Kelly Hendrix, who testified that she illegally collected and signed ballots for Dowless, wept on the witness stand as she described how she began helping him after he had given her rides to her job at a Hardee’s. Dowless occasionally gave her gas money while she helped him collect ballots, she said.
Hendrix also offered a glimpse of what a small community Bladen County is, saying that most of the people from whom she collected ballots were “pretty much my in-laws, my boyfriend’s family, my family.”
In a courtroom at the North Carolina State Bar usually used for disciplinary hearings, spectators, witnesses and more than a dozen attorneys mixed with the principals in the case, including Dowless and many of those who worked for him in the alleged scheme.
There were few fireworks, but Strach’s assertion that Dowless had sought to interfere with the investigation generated attention, including a note Strach produced that Britt said Dowless gave to her, instructing her to assert her Fifth Amendment rights and not answer questions at Monday’s hearing.
McCready’s lawyer, prominent Democrat Marc Elias, drew a rebuke from board chairman Bob Cordle for not giving Britt enough time to answer questions before throwing out a new one.
Harris watched the hearing intently from the front of the room, occasionally jotting down notes and at times turning to take in the reactions of the audience. Dowless, sitting in the back of the room with his legal counsel, sat erect and at times strained to hear the witness testimony.
McCready was not at the hearing.
At the end of the day, Strach surprised the room by calling Dowless to testify, but his lawyer, Cynthia Singletary, said he would not testify without immunity.
The investigation has refocused the national debate about election fraud, in which Republicans led by President Trump allege widespread voter fraud with little evidence, while Democrats have accused Republicans of trying to hinder ballot access and intimidate voters who typically vote Democratic.

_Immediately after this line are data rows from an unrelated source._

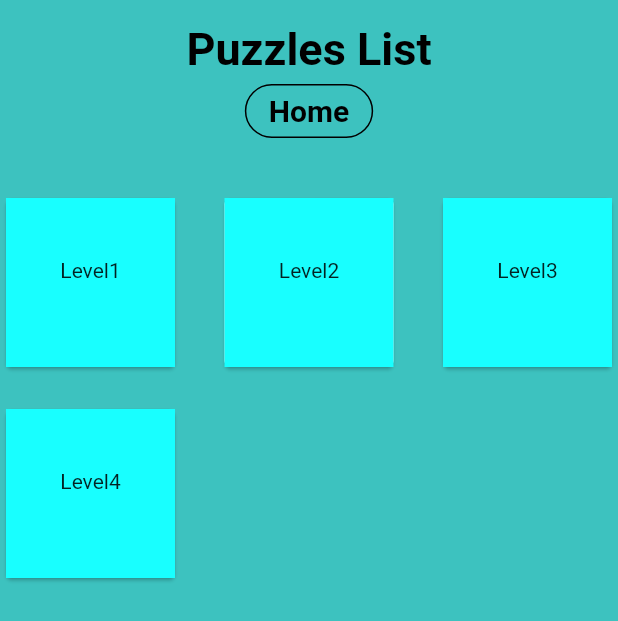
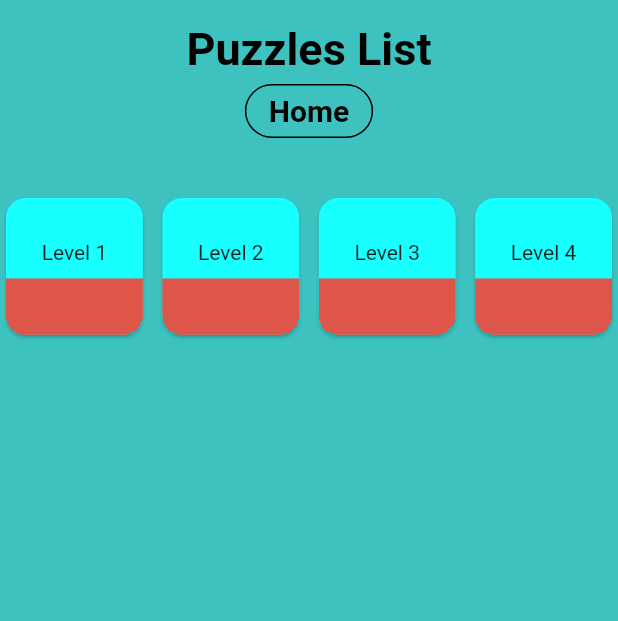
Before and after one commit to HazemMostafa23/Chuzzlez, a Flutter app: the PuzzleScreen screen opened by its route, on a phone screen of 412 x 824 dp. Shown: the top 621 px of the screen. Run offline on Flutter 3.47's test engine with Material 2 defaults, Android fonts, the phone set to English and light mode, and no system bars; missing offline and left inert: flutter_chess_board.

Commit message:
PuzzleList Changes

```diff
--- a/lib/screens/puzzles_screen.dart
+++ b/lib/screens/puzzles_screen.dart
@@ -1,3 +1,5 @@
+// ignore_for_file: prefer_const_constructors, prefer_const_literals_to_create_immutables
+
 import 'package:flutter/material.dart';
 import 'package:chuzzlez/providers/puzzles_provider.dart';
 
@@ -43,22 +45,41 @@ class PuzzleScreen extends StatelessWidget {
 
       Flexible(
           child: GridView.count(
-        crossAxisCount: 3,
-        crossAxisSpacing: 25.0,
-        mainAxisSpacing: 20.0,
+        crossAxisCount: 4,
+        crossAxisSpacing: 5.0,
+        mainAxisSpacing: 5.0,
         children: [
           for (int i = 1; i <= number; i++)
             Card(
-                child: new InkWell(
+                clipBehavior: Clip.hardEdge,
+                color: Colors.cyanAccent,
+                shape: RoundedRectangleBorder(
+                    borderRadius: BorderRadius.circular(13)),
+                child: InkWell(
+                    splashColor: Colors.white,
                     onTap: () {},
-                    child: Container(
-                        color: Colors.cyanAccent,
-                        child: Column(children: [
-                          SizedBox(
-                            height: 40,
-                          ),
-                          new Text("Level" + "$i"),
-                        ])))),
+                    child: Column(
+                        mainAxisAlignment: MainAxisAlignment.spaceBetween,
+                        crossAxisAlignment: CrossAxisAlignment.center,
+                        children: [
+                          Flexible(
+                              child: FractionallySizedBox(
+                            heightFactor: 0.5,
+                          )),
+                          Text("Level " "$i"),
+                          Flexible(
+                              child: FractionallySizedBox(
+                                  // height: 35,
+                                  // width: 80,
+                                  widthFactor: 1,
+                                  heightFactor: 1,
+                                  child: Opacity(
+                                      opacity: 0.9,
+                                      child: DecoratedBox(
+                                        decoration:
+                                            BoxDecoration(color: Colors.red),
+                                      ))))
+                        ]))),
         ],
       ))
 
```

This time it is the Democrats seeking to show that fraud affected the outcome of a federal election, while Republicans are trying to save the narrow victory of their candidate.
Adding to the partisan currents, the state elections board requires a supermajority of four votes to call for a new election. With three Democrats and two Republicans, the board will not have the votes to take any action if its members vote along partisan lines. That would turn attention to Congress, which also has the power to order a new election.
Britt, the first witness, declared on the stand that Harris knew nothing.
“I think you’ve got one innocent person in this thing who hasn’t done anything wrong and who is getting a really bad rap in all of this, and that’s Mr. Harris,” she said.
Dowless’s lawyer, Singletary, told reporters that Britt’s testimony “is not true.” Asked whether Dowless directed illegal ballot-harvesting, she responded, “Hell no!”
Strach told the board that the staff deployed four investigators in the 9th District, interviewing 142 voters and 30 witnesses and examining thousands of subpoenaed campaign and phone records. She said Dowless paid his workers $125 for every 50 absentee ballots they collected.
Dowless, 63, was investigated in 2016, when he helped deliver an overwhelming share of the mail-in vote in Bladen County for a different Republican congressional candidate, Todd Johnson. The 9th District stretches along the South Carolina border from Charlotte to rural, eastern North Carolina.
The board has planned three days of hearings this week, but gave no sign by the end of the day Monday whether the testimony would wrap up by then.
Kirk Ross in Raleigh contributed to this report.